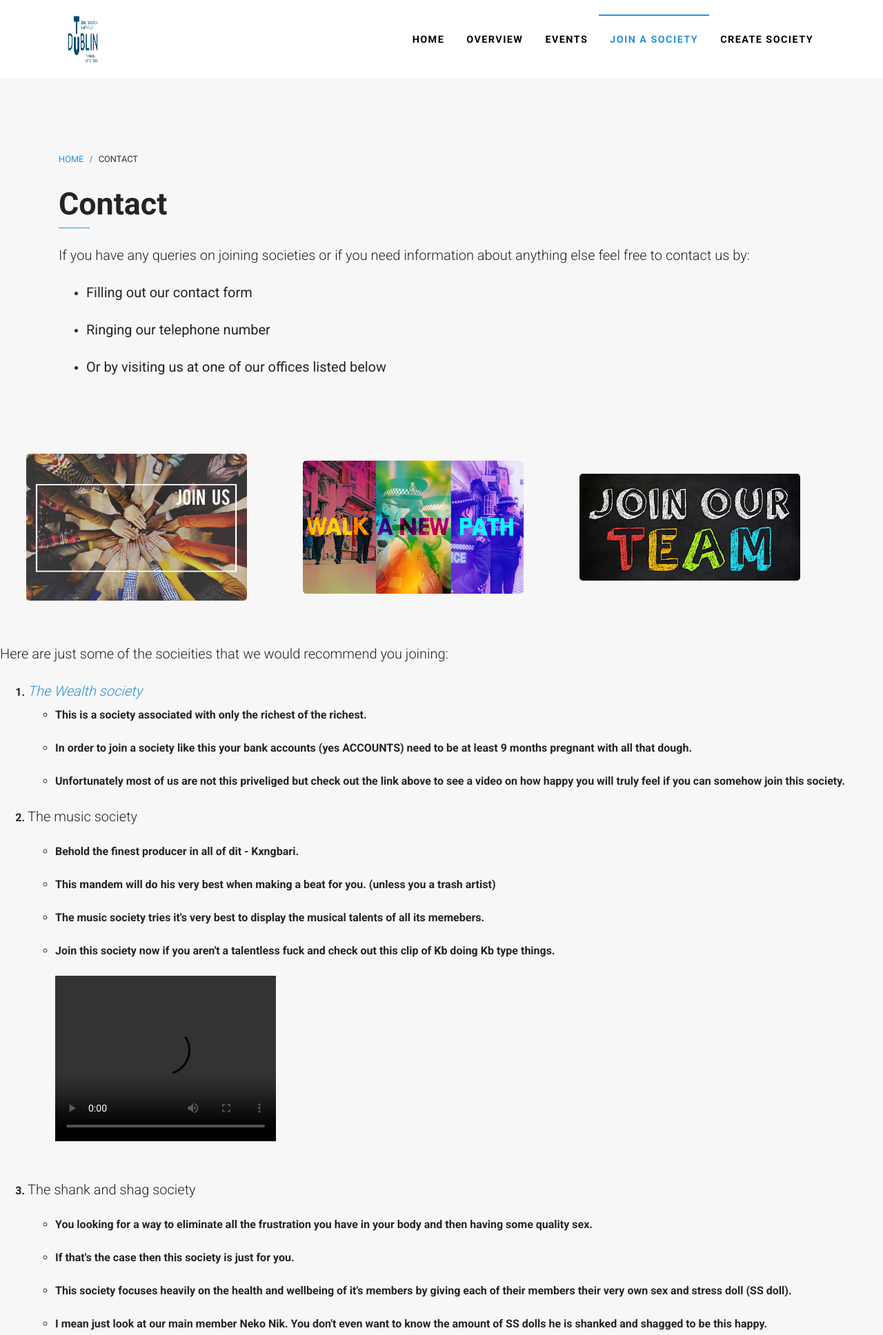
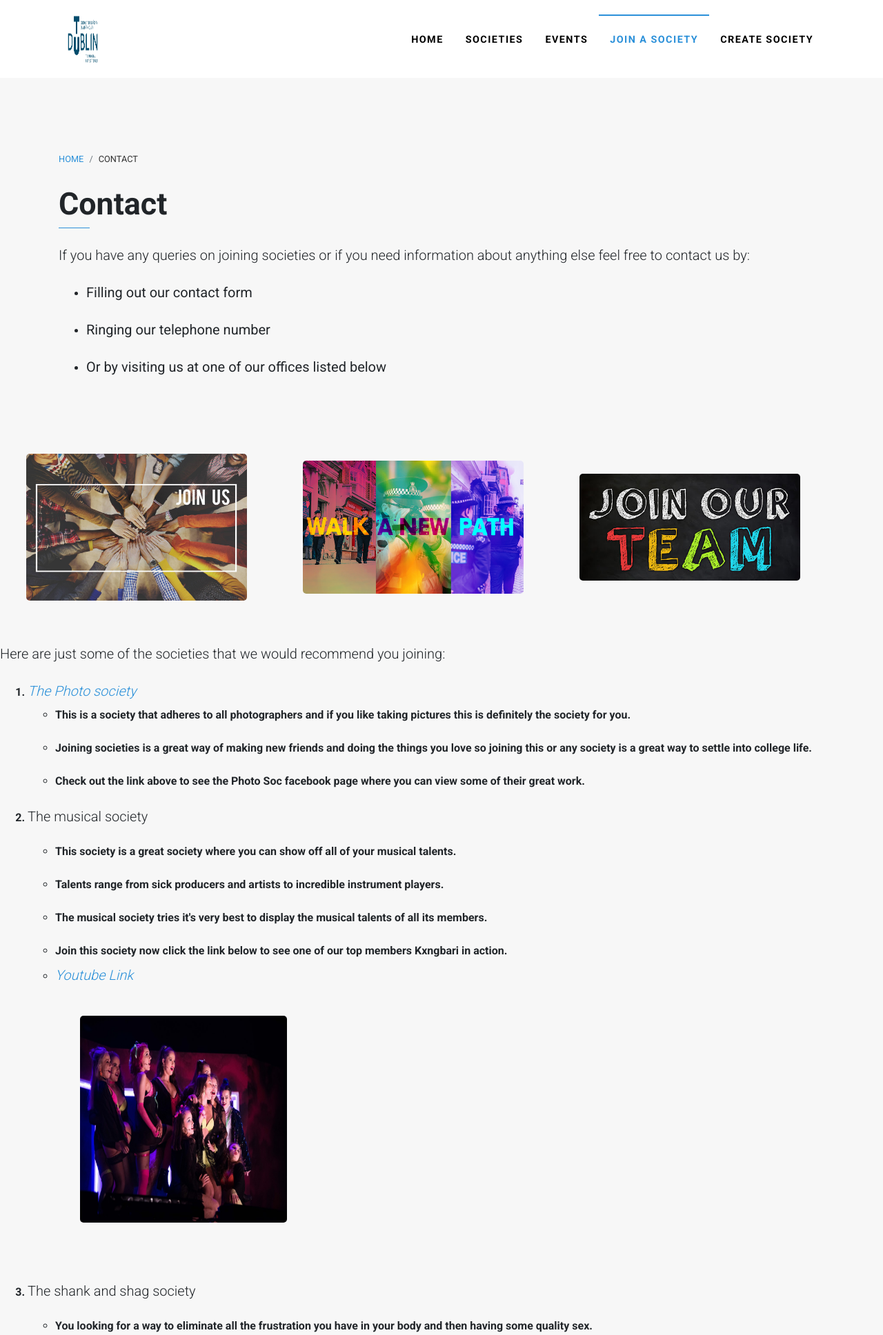
Before and after one commit to MaxZah123/Global-Software-2-Website, a Django app: template websiteproj/templates/Join.html in a window 1280 px wide. Shown: the top 1936 px of the page at 69% size. Run offline with Django 3.2, Linux system fonts and the light colour scheme; the template is opened without the code that fills it, so the values that code supplies are empty; some libraries are stand-ins or nearby versions; grey boxes are pictures that could not be loaded.

Commit message:
Translation and other changes

```diff
--- a/websiteproj/templates/Join.html
+++ b/websiteproj/templates/Join.html
@@ -5,7 +5,7 @@
   <head>
     <meta charset="utf-8">
     <meta http-equiv="X-UA-Compatible" content="IE=edge">
-    <title>Multi - Multipurpose Bootstrap theme by Bootstrapious.com</title>
+    <title>TUDublin Join A Society</title>
     <meta name="description" content="">
     <meta name="viewport" content="width=device-width, initial-scale=1">
     <meta name="robots" content="all,follow">
@@ -39,48 +39,21 @@
           <button type="button" data-toggle="collapse" data-target="#navbarSupportedContent" aria-controls="navbarSupportedContent" aria-expanded="false" aria-label="Toggle navigation" class="navbar-toggler navbar-toggler-right small"><span class="text-uppercase mr-2">Menu</span><i class="fas fa-bars"></i></button>
           <div id="navbarSupportedContent" class="collapse navbar-collapse">
             <ul class="navbar-nav ml-auto d-lg-flex align-items-lg-center">
-              <li class="nav-item"><a href="index" class="nav-link font-weight-bold text-uppercase px-lg-3 py-lg-4">Home </a>
+              <li class="nav-item"><a href="index" class="nav-link font-weight-bold text-uppercase px-lg-3 py-lg-4">{%trans "Home" %} </a>
               </li>
-              <li class="nav-item"><a href="Overview" class="nav-link font-weight-bold text-uppercase px-lg-3 py-lg-4">Overview</a>
+              <li class="nav-item"><a href="Overview" class="nav-link font-weight-bold text-uppercase px-lg-3 py-lg-4">{%trans "Societies" %}</a>
               </li>
-			  <li class="nav-item"><a href="Events" class="nav-link font-weight-bold text-uppercase px-lg-3 py-lg-4">Events</a>
+			  <li class="nav-item"><a href="Events" class="nav-link font-weight-bold text-uppercase px-lg-3 py-lg-4">{%trans "Events" %}</a>
               </li>
-              <li class="nav-item"><a href="Join" class="nav-link font-weight-bold text-uppercase px-lg-3 py-lg-4 active">Join a Society</a>
+              <li class="nav-item"><a href="Join" class="nav-link font-weight-bold text-uppercase px-lg-3 py-lg-4 active">{%trans "Join a Society" %}</a>
               </li>
-			  <li class="nav-item"><a href="HowToMake" class="nav-link font-weight-bold text-uppercase px-lg-3 py-lg-4">Create Society</a>
+			  <li class="nav-item"><a href="HowToMake" class="nav-link font-weight-bold text-uppercase px-lg-3 py-lg-4">{%trans "Create Society" %}</a>
               </li>
             </ul>
           </div>
         </div>
       </nav>
     </header>
-    <div id="loginModal" tabindex="-1" role="dialog" aria-lebelledby="loginModalLabel" aria-hidden="true" class="modal fade">
-      <div role="document" class="modal-dialog modal-sm">
-        <div class="modal-content rounded-0">
-          <div class="modal-header">
-            <h5 id="loginModalLabel" class="text-uppercase modal-title m-0">Customers login</h5>
-            <button type="button" data-dismiss="modal" aria-label="Close" class="close"><span aria-hidden="true" class="small text-muted">&times;</span></button>
-          </div>
-          <div class="modal-body">
-            <form action="">
-              <div class="form-group">
-                <input type="email" placeholder="email" class="form-control">
-              </div>
-              <div class="form-group">
-                <input type="password" placeholder="password" class="form-control">
-              </div>
-              <div class="form-group text-center">
-                <button type="submit" class="btn btn-outline-primary nav-btn btn-sm"> <i class="fas fa-sign-out-alt mr-2"></i>Login </button>
-              </div>
-            </form>
-            <div class="text-center">
-              <p class="text-muted small">Not registered yet?</p>
-              <p class="small text-muted"> <a href="#" class="font-weight-bold">Register now!</a> It is easy and done in 1 minute and gives you access to special discounts and much more!</p>
-            </div>
-          </div>
-        </div>
-      </div>
-    </div>
     <section class="py-5 bg-cover bg-gray">
       <div class="container py-5">
         <div aria-label="breadcrumb" class="nav">
@@ -89,12 +62,12 @@
             <li aria-current="page" class="breadcrumb-item active">Contact</li>
           </ol>
         </div>
-        <h1 class="lined">Contact</h1>
-        <p class="lead my-4">If you have any queries on joining societies or if you need information about anything else feel free to contact us by:</p>
+        <h1 class="lined">{%trans "Contact" %}</h1>
+        <p class="lead my-4">{%trans "If you have any queries on joining societies or if you need information about anything else feel free to contact us by:" %}</p>
 		<ul>
-			<li><p class="lead my-4"><b>Filling out our contact form</p></li>
-			<li><p class="lead my-4"><b>Ringing our telephone number</p></li>
-			<li><p class="lead my-4"><b>Or by visiting us at one of our offices listed below</p></li>
+			<li><p class="lead my-4"><b>{%trans "Filling out our contact form" %}</p></li>
+			<li><p class="lead my-4"><b>{%trans "Ringing our telephone number" %}</p></li>
+			<li><p class="lead my-4"><b>{%trans "Or by visiting us at one of our offices listed below" %}</p></li>
 		</ul>
       </div>
 
@@ -105,35 +78,34 @@
 		  <img src="{%static 'img/Join2.png' %}" alt="Join" />
 		  <img src="{%static 'img/Join3.jpg' %}" alt="Join" />
 		  </div>
-		<p class="lead my-4">Here are just some of the socieities that we would recommend you joining:
+		<p class="lead my-4">{%trans "Here are just some of the societies that we would recommend you joining:" %}
 		</p>
 		<ol>
 		<li><p class="lead my-2">
-			<a href="https://www.youtube.com/watch?v=ehMEJdPLFzU"><i>The Wealth society</i></a>
+			<a href="https://www.facebook.com/photosoctudublin/"><i>{%trans "The Photo society" %}</i></a>
 		</p>
 		<ul>
-		<li>This is a society associated with only the richest of the richest.</li>
+		<li>{%trans "This is a society that adheres to all photographers and if you like taking pictures this is definitely the society for you." %}</li>
 		<br>
-		<li>In order to join a society like this your bank accounts (yes ACCOUNTS) need to be at least 9 months pregnant with all that dough.</li>
+		<li>{%trans "Joining societies is a great way of making new friends and doing the things you love so joining this or any society is a great way to settle into college life." %}</li>
 		<br>
-		<li>Unfortunately most of us are not this priveliged but check out the link above to see a video on how happy you will truly feel if you can somehow join this society.</li>
+		<li>{%trans "Check out the link above to see the Photo Soc facebook page where you can view some of their great work." %}</li>
 		</ul>
 <li>
-<p class="lead my-4">The music society</p></li>
+<p class="lead my-4">{%trans "The musical society" %}</p></li>
 <ul>
-<li>Behold the finest producer in all of dit - Kxngbari.</li>
+<li>{%trans "This society is a great society where you can show off all of your musical talents." %}</li>
 <br>
-<li>This mandem will do his very best when making a beat for you. (unless you a trash artist)</li>
+<li>{%trans "Talents range from sick producers and artists to incredible instrument players." %}</li>
 <br>
-<li>The music society tries it's very best to display the musical talents of all its memebers.</li>
+<li>{%trans "The musical society tries it's very best to display the musical talents of all its members." %}</li>
 <br>
-<li>Join this society now if you aren't a talentless fuck and check out this clip of Kb doing Kb type things.</li>
+<li>{%trans "Join this society now click the link below to see one of our top members Kxngbari in action." %}</li>
 </li>
-<br>
-<video width="320" height="240" controls>
-<source src="file:///C:/Users/user/Documents/GitHub/Global-Software-2-Website/websiteproj/static/videos/Eeeriiiee.mp4" type="video/mp4">
-  Your browser does not support the video tag.
-</video>
+<li><p class="lead my-2">
+			<a href="https://www.youtube.com/watch?v=umMw1FV-698"><i>{%trans "Youtube Link" %}</i></a>
+</li>
+<img src="{%static 'img/Music.jpg' %}" width="175" height="300" />
 </ul>
 <br>
 <li>
@@ -164,21 +136,21 @@
                 <div class="icon mb-4"><i class="pe-7s-map-2"></i></div>
 				</a>
 				</button>
-                <h5 class="lined mb-4">Address</h5>
+                <h5 class="lined mb-4">{%trans "Address" %}</h5>
                 <p class="text-muted mb-0 text-small">Grangegorman Lower</p>
                 <p class="text-muted mb-0 text-small"> Arran Quay</p>
                 <p class="text-muted mb-0 text-small"><strong>Dublin 7</strong></p>
               </div>
               <div class="col-lg-12 col-md-6 mb-4">
                 <div class="icon mb-4"><i class="pe-7s-phone"></i></div>
-                <h5 class="lined mb-4">Call center</h5>
-                <p class="text-muted mb-3 text-small">This number is free to call from anywhere around the globe so don't be afraid to dial thos digits!</p>
+                <h5 class="lined mb-4">{%trans "Call center" %}</h5>
+                <p class="text-muted mb-3 text-small">{%trans "This number is free to call from anywhere around the globe so don't be afraid to dial thos digits!" %}</p>
                 <p class="text-muted font-weight-bold">(01) 402 3000</p>
               </div>
               <div class="col-lg-12 col-md-6 mb-4">
                 <div class="icon mb-4"><i class="pe-7s-mail-open"></i></div>
-                <h5 class="lined mb-4">Electronic support</h5>
-                <p class="text-muted mb-3 text-small">Please feel free to write an email to us.</p>
+                <h5 class="lined mb-4">{%trans "Electronic support" %}</h5>
+                <p class="text-muted mb-3 text-small">{%trans "Please feel free to write an email to us." %}</p>
                 <ul>
                   <li><a href="#" class="font-weight-bold text-small">info@fakeemail.com</a></li>
                   <li><a href="#" class="font-weight-bold text-small">Ticketio - our ticketing support platform</a></li>
@@ -189,33 +161,33 @@
           <div class="col-lg-7 ml-auto">
             <div class="col-lg-12 col-md-6 mb-4">
               <div class="icon mb-4"><i class="pe-7s-pen"></i></div>
-              <h5 class="lined mb-4">Contact form</h5>
+              <h5 class="lined mb-4">{%trans "Contact form" %}</h5>
 			  <form action="/action_page.php" target="_blank" method="post" name="regForm" onsubmit="return( validate() );">
               <p class="text-muted text-small">Pellentesque habitant morbi tristique senectus et netus et malesuada fames ac turpis egestas. Vestibulum tortor quam, feugiat vitae, ultricies eget.</p>
               <form id="contact-form" method="post" action="contact.php" class="contact-form form">
                 <div class="row">
                   <div class="form-group col-lg-6">
-                    <label for="name" class="font-weight-normal">Firstname <span class="text-primary">*</span></label>
+                    <label for="name" class="font-weight-normal">{%trans "Firstname" %}<span class="text-primary">*</span></label>
                     <input id="name" type="text" name="name" class="form-control" required>
                   </div>
                   <div class="form-group col-lg-6">
-                    <label for="surname" class="font-weight-normal">Lastname <span class="text-primary">*</span></label>
+                    <label for="surname" class="font-weight-normal">{%trans "Lastname" %}<span class="text-primary">*</span></label>
                     <input id="surname" type="text" name="surname" class="form-control" required>
                   </div>
                   <div class="form-group col-lg-6">
-                    <label for="email" class="font-weight-normal">Email <span class="text-primary">*</span></label>
+                    <label for="email" class="font-weight-normal">{%trans "Email" %} <span class="text-primary">*</span></label>
                     <input id="email" type="email" name="emailaddress" class="form-control" required>
                   </div>
                   <div class="form-group col-lg-6">
-                    <label for="subject" class="font-weight-normal">Location</label>
+                    <label for="subject" class="font-weight-normal">{%trans "Location" %}</label>
                     <input id="subject" type="text" name="subject" class="form-control">
                   </div>
                   <div class="form-group col-lg-12">
-                    <label for="message" class="font-weight-normal">Message</label>
+                    <label for="message" class="font-weight-normal">{%trans "Message" %}</label>
                     <textarea id="message" rows="5" cols="10" name="message" class="form-control"></textarea>
                   </div>
                   <div class="form-group col-lg-12">
-                    <button type="submit" class="btn btn-outline-primary"> <i class="far fa-envelope mr-2"> </i>Send message</button>
+                    <button type="submit" class="btn btn-outline-primary"> <i class="far fa-envelope mr-2"> </i>{%trans "Send message" %}</button>
                   </div>
                 </div>
               </form>
@@ -229,12 +201,12 @@
       <div class="container py-5">
         <div class="row">
           <div class="col-lg-8 col-md-6 mb-4">
-            <h5 class="lined lined-dark mb-3">About Multi</h5>
-            <p class="text-muted text-small">Pellentesque habitant morbi tristique senectus et netus et malesuada fames ac turpis egestas. Vivamus magna. Cras in mi at felis aliquet congue. Vivamus magna. Cras in mi at felis aliquet congue.</p>
-            <p class="text-muted text-small">Lorem ipsum dolor sit amet, consectetur adipiscing elit. Vivamus magna. Cras in mi at felis aliquet congue.</p>
+           <h5 class="lined lined-dark mb-3">{%trans "About Events And Societies" %}</h5>
+            <p class="text-muted text-small">{%trans "Due to the amount of correctional activities occuring in the world during the time of this text being written, many events and societies have had to be postponed/terminated." %}</p>
+            <p class="text-muted text-small">{%trans "Not all events and societies are entirely factual. Viewer discretion is advised." %}</p>
           </div>
           <div class="col-lg-4 col-md-6 mb-4">
-            <h5 class="lined lined-dark mb-3">Our offices</h5>
+            <h5 class="lined lined-dark mb-3">{%trans "Our offices" %}</h5>
             <h6>Dublin</h6>
             <p class="text-muted mb-0 text-small">Kevin Street</p>
             <p class="text-muted mb-0 text-small">Saint Peter's</p>
@@ -247,16 +219,16 @@
             <p class="text-muted mb-4 text-small">(01) 402 3000 </p>
           </div>
           <div class="col-lg-4 col-md-6 mb-4">
-            <h5 class="lined lined-dark mb-3">Popular Societies</h5>
+            <h5 class="lined lined-dark mb-3">{%trans "Popular Societies" %}</h5>
             <ul class="list-unstyled">
-              <li><a href="#" class="footer-link text-small">Photography</a></li>
-              <li><a href="#" class="footer-link text-small">Baking</a></li>
-              <li><a href="#" class="footer-link text-small">Banter</a></li>
-              <li><a href="#" class="footer-link text-small">African</a></li>
+              <li><a href="#" class="footer-link text-small">{%trans "Photography" %}</a></li>
+              <li><a href="#" class="footer-link text-small">{%trans "Baking" %}</a></li>
+              <li><a href="#" class="footer-link text-small">{%trans "Banter" %}</a></li>
+              <li><a href="#" class="footer-link text-small">{%trans "African" %}</a></li>
             </ul>
           </div>
           <div class="col-lg-4 col-md-6 mb-4">
-            <h5 class="lined lined-dark mb-3">Run up our Socials!</h5>
+            <h5 class="lined lined-dark mb-3">{%trans "Run up our Socials!" %}</h5>
             <ul class="list-inline">
               <li class="list-inline-item"><a href="https://www.facebook.com/TUDublinCCSocieties/" class="social-link"><i class="fab fa-facebook-f"></i></a></li>
               <li class="list-inline-item"><a href="https://www.linkedin.com/in/anita-conway-41a38b13/?originalSubdomain=ie" class="social-link"><i class="fab fa-linkedin"></i></a></li>
@@ -265,8 +237,8 @@
             </ul>
           </div>
           <div class="col-lg-4 col-md-6">
-            <h5 class="lined lined-dark mb-3">News and Updates</h5>
-            <p class="text-muted mb-4 text-small">Sign up to get weekly updates on events and societies.</p>
+            <h5 class="lined lined-dark mb-3">{%trans "News and Updates" %}</h5>
+            <p class="text-muted mb-4 text-small">{%trans "Sign up to get weekly updates on events and societies." %}</p>
               <form action="#">
                 <div class="input-group mb-3">
                   <input type="text" placeholder="Recipient's username" aria-label="Recipient's username" aria-describedby="basic-addon2" class="form-control">
```
Also changed, not shown: websiteproj/locale/de/LC_MESSAGES/django.po, websiteproj/locale/ru/LC_MESSAGES/django.po, websiteproj/static/img/Music.jpg (added).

☆ ☆ ☆

All lines that include the word "active" must be copied from the material above.

-              <li class="nav-item"><a href="Join" class="nav-link font-weight-bold text-uppercase px-lg-3 py-lg-4 active">Join a Society</a>
+              <li class="nav-item"><a href="Join" class="nav-link font-weight-bold text-uppercase px-lg-3 py-lg-4 active">{%trans "Join a Society" %}</a>
             <li aria-current="page" class="breadcrumb-item active">Contact</li>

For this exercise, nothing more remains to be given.